# WORK TASK
Only lines with the string "Drawn" are wanted. Pull them out of the data.

# TASK DATA

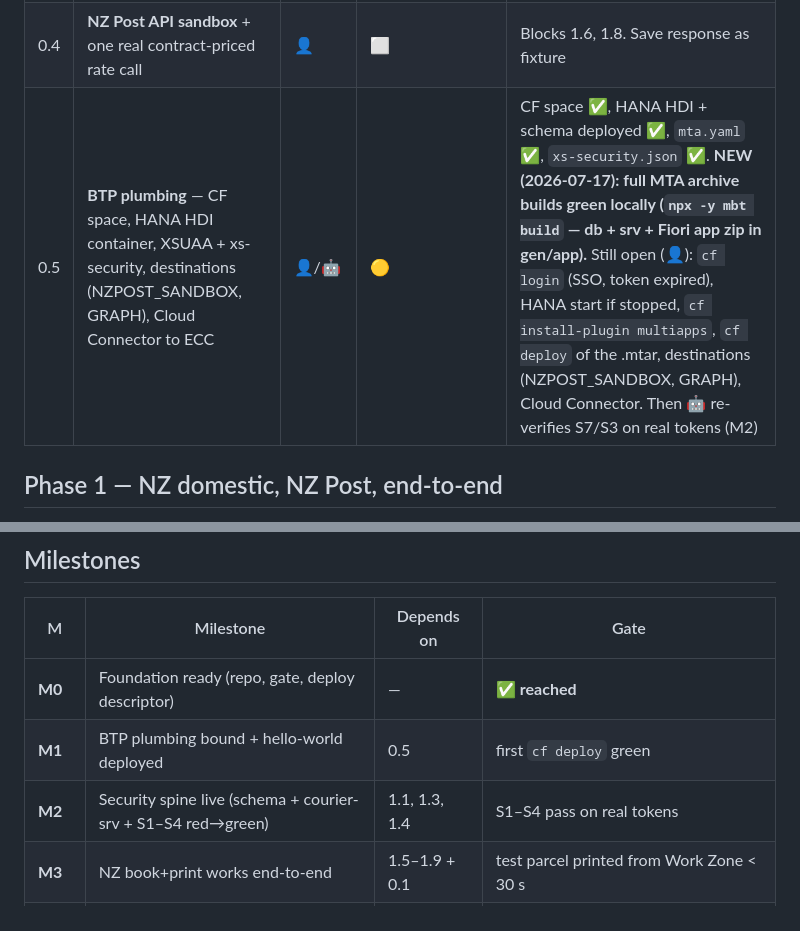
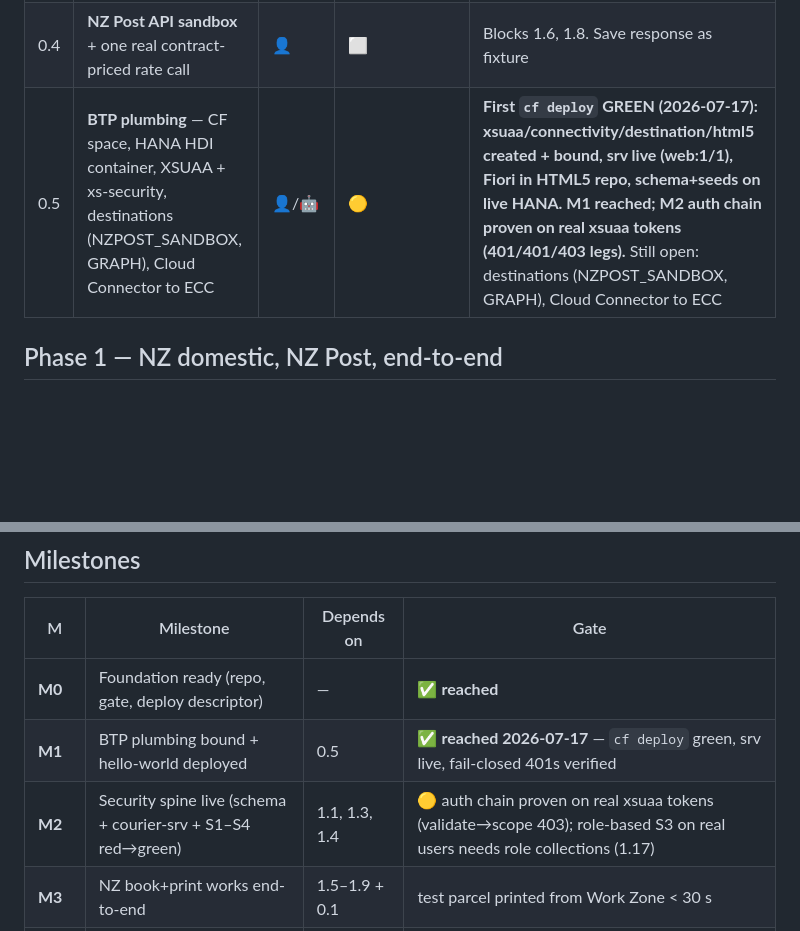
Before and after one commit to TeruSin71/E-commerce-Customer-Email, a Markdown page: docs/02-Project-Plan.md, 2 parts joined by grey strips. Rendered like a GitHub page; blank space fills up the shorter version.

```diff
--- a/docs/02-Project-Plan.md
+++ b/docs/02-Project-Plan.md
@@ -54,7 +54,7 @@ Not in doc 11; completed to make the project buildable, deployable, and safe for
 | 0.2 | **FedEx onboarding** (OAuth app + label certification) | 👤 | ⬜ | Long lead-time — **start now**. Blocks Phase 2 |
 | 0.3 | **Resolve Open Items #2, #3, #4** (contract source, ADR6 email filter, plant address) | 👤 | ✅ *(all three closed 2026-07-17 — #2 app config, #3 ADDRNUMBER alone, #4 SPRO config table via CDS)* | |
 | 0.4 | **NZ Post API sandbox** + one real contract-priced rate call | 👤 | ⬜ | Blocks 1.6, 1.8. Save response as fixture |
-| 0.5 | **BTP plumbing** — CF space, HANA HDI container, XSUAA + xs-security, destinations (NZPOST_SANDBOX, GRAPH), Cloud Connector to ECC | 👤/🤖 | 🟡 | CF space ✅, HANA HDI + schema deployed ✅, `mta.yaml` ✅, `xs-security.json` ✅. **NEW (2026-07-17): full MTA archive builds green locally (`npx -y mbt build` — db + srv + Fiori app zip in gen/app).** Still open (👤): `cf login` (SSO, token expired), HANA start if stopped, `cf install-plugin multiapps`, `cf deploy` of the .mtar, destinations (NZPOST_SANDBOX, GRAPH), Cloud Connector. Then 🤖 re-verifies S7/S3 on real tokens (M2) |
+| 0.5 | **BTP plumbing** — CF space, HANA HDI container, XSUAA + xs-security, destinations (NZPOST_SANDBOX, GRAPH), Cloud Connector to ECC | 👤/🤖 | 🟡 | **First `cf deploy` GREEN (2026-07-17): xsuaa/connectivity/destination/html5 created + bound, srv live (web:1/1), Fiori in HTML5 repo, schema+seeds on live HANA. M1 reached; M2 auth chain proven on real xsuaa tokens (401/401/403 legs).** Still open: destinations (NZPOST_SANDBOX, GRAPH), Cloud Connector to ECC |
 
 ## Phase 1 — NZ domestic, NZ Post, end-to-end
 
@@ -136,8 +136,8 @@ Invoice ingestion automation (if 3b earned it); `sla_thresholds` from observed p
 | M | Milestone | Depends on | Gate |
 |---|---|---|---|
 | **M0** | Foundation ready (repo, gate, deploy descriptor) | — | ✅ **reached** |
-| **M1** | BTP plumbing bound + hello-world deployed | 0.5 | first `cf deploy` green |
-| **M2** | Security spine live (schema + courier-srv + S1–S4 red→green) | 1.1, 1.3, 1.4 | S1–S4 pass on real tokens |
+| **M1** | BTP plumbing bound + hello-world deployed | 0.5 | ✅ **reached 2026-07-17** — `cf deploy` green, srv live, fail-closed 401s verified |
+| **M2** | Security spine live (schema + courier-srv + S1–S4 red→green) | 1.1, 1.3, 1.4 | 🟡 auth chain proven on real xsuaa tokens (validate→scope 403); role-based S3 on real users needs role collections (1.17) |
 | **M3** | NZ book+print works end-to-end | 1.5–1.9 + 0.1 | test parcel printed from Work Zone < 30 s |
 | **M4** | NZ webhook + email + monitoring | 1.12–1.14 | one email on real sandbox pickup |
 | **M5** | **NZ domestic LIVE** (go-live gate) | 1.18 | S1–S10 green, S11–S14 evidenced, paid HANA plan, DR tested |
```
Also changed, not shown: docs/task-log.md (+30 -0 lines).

...

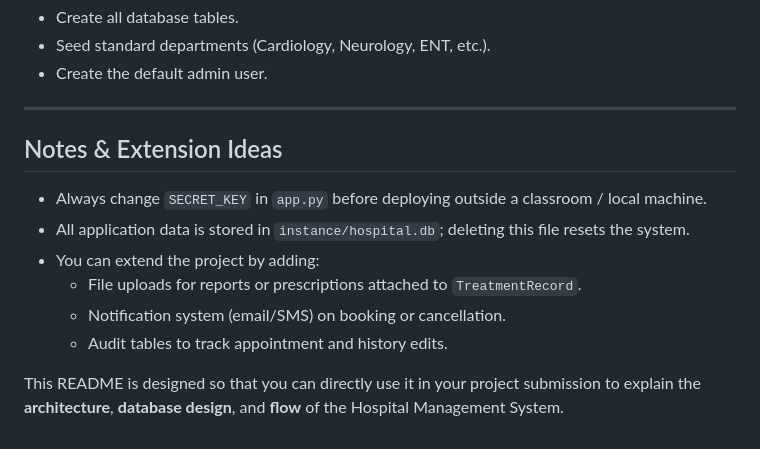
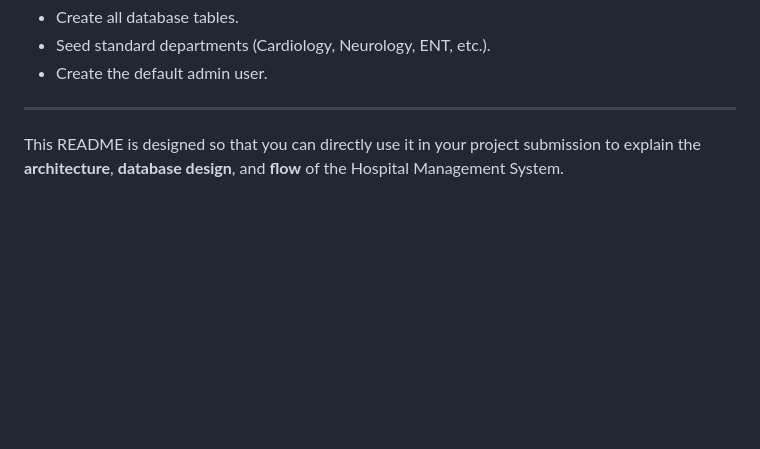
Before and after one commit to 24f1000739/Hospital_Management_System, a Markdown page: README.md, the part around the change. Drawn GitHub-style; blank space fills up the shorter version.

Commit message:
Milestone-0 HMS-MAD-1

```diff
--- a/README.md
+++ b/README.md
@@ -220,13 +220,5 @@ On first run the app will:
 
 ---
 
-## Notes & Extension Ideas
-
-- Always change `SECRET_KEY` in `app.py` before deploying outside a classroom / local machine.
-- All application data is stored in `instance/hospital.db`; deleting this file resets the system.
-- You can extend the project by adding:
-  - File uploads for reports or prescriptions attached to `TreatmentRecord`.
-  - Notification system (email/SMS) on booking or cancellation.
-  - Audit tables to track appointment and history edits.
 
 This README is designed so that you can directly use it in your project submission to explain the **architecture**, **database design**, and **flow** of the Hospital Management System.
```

--

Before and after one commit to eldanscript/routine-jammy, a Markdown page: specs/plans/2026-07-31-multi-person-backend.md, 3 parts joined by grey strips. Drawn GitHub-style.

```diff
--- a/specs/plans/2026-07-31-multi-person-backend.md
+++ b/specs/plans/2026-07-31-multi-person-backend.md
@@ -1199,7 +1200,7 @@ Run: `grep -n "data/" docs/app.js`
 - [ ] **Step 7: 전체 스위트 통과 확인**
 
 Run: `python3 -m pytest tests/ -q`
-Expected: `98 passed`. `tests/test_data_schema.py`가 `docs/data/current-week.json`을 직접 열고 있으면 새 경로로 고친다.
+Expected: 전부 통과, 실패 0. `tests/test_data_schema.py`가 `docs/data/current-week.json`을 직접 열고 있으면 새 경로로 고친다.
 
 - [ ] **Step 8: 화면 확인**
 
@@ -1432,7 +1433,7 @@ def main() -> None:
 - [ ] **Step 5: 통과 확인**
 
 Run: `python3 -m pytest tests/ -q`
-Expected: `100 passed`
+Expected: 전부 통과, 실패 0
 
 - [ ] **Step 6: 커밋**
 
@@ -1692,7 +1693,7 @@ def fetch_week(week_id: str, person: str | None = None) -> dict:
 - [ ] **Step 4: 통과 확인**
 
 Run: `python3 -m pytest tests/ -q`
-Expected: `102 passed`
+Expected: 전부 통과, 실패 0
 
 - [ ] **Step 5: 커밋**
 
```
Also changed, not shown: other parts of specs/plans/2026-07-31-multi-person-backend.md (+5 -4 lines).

# WRITTEN ANSWER
Before and after one commit to 24f1000739/Hospital_Management_System, a Markdown page: README.md, the part around the change. Drawn GitHub-style; blank space fills up the shorter version.
Before and after one commit to eldanscript/routine-jammy, a Markdown page: specs/plans/2026-07-31-multi-person-backend.md, 3 parts joined by grey strips. Drawn GitHub-style.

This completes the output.